- **ASSIGNMENT**
Copy the data exactly.

• • • • • • •

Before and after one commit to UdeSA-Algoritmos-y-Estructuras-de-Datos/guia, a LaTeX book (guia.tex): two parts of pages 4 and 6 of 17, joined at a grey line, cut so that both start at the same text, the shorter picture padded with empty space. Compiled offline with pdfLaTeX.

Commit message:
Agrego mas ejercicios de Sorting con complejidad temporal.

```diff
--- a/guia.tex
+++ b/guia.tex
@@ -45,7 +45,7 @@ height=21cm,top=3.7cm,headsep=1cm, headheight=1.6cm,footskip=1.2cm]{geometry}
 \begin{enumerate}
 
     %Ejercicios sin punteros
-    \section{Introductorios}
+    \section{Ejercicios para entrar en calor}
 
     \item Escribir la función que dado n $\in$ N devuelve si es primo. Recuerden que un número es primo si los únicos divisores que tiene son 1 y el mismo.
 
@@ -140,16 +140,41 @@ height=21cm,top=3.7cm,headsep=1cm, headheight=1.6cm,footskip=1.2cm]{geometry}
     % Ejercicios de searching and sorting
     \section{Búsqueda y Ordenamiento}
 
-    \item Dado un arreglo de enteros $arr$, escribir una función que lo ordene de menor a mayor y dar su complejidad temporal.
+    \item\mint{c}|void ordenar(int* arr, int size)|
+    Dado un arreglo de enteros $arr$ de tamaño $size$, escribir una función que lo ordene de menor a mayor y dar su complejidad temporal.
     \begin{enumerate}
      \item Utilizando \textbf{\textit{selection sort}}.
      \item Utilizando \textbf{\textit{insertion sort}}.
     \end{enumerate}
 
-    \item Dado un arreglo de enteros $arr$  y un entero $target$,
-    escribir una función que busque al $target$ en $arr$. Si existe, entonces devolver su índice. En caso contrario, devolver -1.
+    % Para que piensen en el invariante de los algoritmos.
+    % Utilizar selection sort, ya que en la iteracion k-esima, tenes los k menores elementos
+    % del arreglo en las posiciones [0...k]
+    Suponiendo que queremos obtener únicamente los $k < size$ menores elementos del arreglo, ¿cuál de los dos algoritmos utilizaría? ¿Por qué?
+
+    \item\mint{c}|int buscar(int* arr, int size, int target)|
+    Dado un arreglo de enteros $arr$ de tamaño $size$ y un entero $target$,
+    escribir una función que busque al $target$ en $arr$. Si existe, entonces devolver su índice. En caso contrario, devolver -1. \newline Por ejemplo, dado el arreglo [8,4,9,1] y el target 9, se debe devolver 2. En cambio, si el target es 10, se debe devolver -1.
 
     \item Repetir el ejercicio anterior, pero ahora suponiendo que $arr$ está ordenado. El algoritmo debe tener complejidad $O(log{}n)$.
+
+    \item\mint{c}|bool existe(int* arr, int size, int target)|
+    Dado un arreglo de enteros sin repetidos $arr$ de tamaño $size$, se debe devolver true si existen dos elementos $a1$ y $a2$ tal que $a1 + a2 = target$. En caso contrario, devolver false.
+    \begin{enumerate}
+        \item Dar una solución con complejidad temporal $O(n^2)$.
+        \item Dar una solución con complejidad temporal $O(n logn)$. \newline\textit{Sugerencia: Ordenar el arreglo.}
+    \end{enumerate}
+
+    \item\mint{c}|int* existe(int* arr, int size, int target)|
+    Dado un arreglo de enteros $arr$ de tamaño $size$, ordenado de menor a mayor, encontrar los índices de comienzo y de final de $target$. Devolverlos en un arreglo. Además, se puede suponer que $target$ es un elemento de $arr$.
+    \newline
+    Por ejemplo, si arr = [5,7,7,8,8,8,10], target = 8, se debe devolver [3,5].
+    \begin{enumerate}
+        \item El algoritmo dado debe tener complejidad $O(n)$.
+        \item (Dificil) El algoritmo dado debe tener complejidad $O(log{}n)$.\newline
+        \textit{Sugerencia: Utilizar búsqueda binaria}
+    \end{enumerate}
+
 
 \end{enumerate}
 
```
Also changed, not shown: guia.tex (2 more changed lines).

• • • • • • •

- **SOLUTION FOR THIS EXERCISE**
Before and after one commit to UdeSA-Algoritmos-y-Estructuras-de-Datos/guia, a LaTeX book (guia.tex): two parts of pages 4 and 6 of 17, joined at a grey line, cut so that both start at the same text, the shorter picture padded with empty space. Compiled offline with pdfLaTeX.

Commit message:
Agrego mas ejercicios de Sorting con complejidad temporal.

```diff
--- a/guia.tex
+++ b/guia.tex
@@ -45,7 +45,7 @@ height=21cm,top=3.7cm,headsep=1cm, headheight=1.6cm,footskip=1.2cm]{geometry}
 \begin{enumerate}
 
     %Ejercicios sin punteros
-    \section{Introductorios}
+    \section{Ejercicios para entrar en calor}
 
     \item Escribir la función que dado n $\in$ N devuelve si es primo. Recuerden que un número es primo si los únicos divisores que tiene son 1 y el mismo.
 
@@ -140,16 +140,41 @@ height=21cm,top=3.7cm,headsep=1cm, headheight=1.6cm,footskip=1.2cm]{geometry}
     % Ejercicios de searching and sorting
     \section{Búsqueda y Ordenamiento}
 
-    \item Dado un arreglo de enteros $arr$, escribir una función que lo ordene de menor a mayor y dar su complejidad temporal.
+    \item\mint{c}|void ordenar(int* arr, int size)|
+    Dado un arreglo de enteros $arr$ de tamaño $size$, escribir una función que lo ordene de menor a mayor y dar su complejidad temporal.
     \begin{enumerate}
      \item Utilizando \textbf{\textit{selection sort}}.
      \item Utilizando \textbf{\textit{insertion sort}}.
     \end{enumerate}
 
-    \item Dado un arreglo de enteros $arr$  y un entero $target$,
-    escribir una función que busque al $target$ en $arr$. Si existe, entonces devolver su índice. En caso contrario, devolver -1.
+    % Para que piensen en el invariante de los algoritmos.
+    % Utilizar selection sort, ya que en la iteracion k-esima, tenes los k menores elementos
+    % del arreglo en las posiciones [0...k]
+    Suponiendo que queremos obtener únicamente los $k < size$ menores elementos del arreglo, ¿cuál de los dos algoritmos utilizaría? ¿Por qué?
+
+    \item\mint{c}|int buscar(int* arr, int size, int target)|
+    Dado un arreglo de enteros $arr$ de tamaño $size$ y un entero $target$,
+    escribir una función que busque al $target$ en $arr$. Si existe, entonces devolver su índice. En caso contrario, devolver -1. \newline Por ejemplo, dado el arreglo [8,4,9,1] y el target 9, se debe devolver 2. En cambio, si el target es 10, se debe devolver -1.
 
     \item Repetir el ejercicio anterior, pero ahora suponiendo que $arr$ está ordenado. El algoritmo debe tener complejidad $O(log{}n)$.
+
+    \item\mint{c}|bool existe(int* arr, int size, int target)|
+    Dado un arreglo de enteros sin repetidos $arr$ de tamaño $size$, se debe devolver true si existen dos elementos $a1$ y $a2$ tal que $a1 + a2 = target$. En caso contrario, devolver false.
+    \begin{enumerate}
+        \item Dar una solución con complejidad temporal $O(n^2)$.
+        \item Dar una solución con complejidad temporal $O(n logn)$. \newline\textit{Sugerencia: Ordenar el arreglo.}
+    \end{enumerate}
+
+    \item\mint{c}|int* existe(int* arr, int size, int target)|
+    Dado un arreglo de enteros $arr$ de tamaño $size$, ordenado de menor a mayor, encontrar los índices de comienzo y de final de $target$. Devolverlos en un arreglo. Además, se puede suponer que $target$ es un elemento de $arr$.
+    \newline
+    Por ejemplo, si arr = [5,7,7,8,8,8,10], target = 8, se debe devolver [3,5].
+    \begin{enumerate}
+        \item El algoritmo dado debe tener complejidad $O(n)$.
+        \item (Dificil) El algoritmo dado debe tener complejidad $O(log{}n)$.\newline
+        \textit{Sugerencia: Utilizar búsqueda binaria}
+    \end{enumerate}
+
 
 \end{enumerate}
 
```
Also changed, not shown: guia.tex (2 more changed lines).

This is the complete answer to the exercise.